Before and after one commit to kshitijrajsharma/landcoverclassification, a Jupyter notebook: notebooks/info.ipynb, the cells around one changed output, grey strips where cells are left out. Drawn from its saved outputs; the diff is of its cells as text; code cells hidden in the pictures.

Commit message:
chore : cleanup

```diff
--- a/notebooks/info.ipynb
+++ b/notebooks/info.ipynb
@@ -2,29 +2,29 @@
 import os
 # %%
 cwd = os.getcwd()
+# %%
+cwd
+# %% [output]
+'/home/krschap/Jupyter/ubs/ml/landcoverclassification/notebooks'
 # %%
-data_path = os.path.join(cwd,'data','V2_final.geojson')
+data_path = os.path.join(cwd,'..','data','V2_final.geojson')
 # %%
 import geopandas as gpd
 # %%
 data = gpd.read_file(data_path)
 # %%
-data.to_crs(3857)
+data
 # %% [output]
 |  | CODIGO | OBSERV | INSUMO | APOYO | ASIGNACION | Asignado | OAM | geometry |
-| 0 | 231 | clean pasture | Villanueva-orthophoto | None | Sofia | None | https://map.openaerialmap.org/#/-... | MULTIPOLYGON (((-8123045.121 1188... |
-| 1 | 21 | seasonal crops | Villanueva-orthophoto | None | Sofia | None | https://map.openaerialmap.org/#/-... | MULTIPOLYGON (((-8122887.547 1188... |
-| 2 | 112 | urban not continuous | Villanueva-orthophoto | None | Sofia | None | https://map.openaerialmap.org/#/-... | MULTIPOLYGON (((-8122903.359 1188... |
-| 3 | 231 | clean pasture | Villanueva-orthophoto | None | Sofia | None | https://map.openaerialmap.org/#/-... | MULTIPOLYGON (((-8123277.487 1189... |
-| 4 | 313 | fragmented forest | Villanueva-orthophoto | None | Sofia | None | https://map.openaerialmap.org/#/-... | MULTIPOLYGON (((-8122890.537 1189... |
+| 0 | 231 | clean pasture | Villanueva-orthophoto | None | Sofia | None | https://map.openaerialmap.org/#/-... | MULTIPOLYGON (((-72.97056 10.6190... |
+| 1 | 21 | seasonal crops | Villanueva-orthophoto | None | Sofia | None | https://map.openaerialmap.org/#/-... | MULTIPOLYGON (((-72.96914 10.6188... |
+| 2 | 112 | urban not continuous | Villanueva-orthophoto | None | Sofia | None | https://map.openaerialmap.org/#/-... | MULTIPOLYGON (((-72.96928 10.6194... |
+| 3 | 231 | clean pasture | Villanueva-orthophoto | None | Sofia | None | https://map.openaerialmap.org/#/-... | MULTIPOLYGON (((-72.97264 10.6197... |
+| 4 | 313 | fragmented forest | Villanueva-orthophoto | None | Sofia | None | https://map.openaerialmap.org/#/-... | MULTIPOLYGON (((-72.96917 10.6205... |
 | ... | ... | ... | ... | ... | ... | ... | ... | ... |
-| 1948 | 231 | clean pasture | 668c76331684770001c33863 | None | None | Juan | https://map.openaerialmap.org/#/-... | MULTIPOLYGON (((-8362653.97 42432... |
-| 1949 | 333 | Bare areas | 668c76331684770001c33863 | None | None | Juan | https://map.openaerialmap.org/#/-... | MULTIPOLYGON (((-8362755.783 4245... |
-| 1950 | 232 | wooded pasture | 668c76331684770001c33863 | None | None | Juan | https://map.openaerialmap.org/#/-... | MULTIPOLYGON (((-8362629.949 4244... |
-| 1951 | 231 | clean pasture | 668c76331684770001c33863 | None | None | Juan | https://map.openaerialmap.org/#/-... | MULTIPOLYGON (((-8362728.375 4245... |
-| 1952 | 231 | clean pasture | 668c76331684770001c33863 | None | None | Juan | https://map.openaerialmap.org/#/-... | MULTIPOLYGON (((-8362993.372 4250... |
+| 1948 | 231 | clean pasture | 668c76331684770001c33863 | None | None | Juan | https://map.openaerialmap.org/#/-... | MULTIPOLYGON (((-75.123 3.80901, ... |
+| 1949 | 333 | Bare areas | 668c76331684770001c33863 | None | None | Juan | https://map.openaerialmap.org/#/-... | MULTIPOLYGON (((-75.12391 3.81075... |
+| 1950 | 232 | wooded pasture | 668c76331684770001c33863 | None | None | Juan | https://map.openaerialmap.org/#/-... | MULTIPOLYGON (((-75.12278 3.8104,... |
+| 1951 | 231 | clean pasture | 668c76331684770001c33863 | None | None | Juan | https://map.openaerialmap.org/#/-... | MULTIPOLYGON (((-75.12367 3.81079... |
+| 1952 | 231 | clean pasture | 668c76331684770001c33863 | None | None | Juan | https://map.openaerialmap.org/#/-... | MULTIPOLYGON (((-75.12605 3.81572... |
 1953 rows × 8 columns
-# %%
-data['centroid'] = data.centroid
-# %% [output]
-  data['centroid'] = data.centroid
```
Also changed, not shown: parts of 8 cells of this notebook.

Description of the task> Report every line of the preceding listing where the string "crops" occurs.

Exercise output>
-| 1 | 21 | seasonal crops | Villanueva-orthophoto | None | Sofia | None | https://map.openaerialmap.org/#/-... | MULTIPOLYGON (((-8122887.547 1188... |
+| 1 | 21 | seasonal crops | Villanueva-orthophoto | None | Sofia | None | https://map.openaerialmap.org/#/-... | MULTIPOLYGON (((-72.96914 10.6188... |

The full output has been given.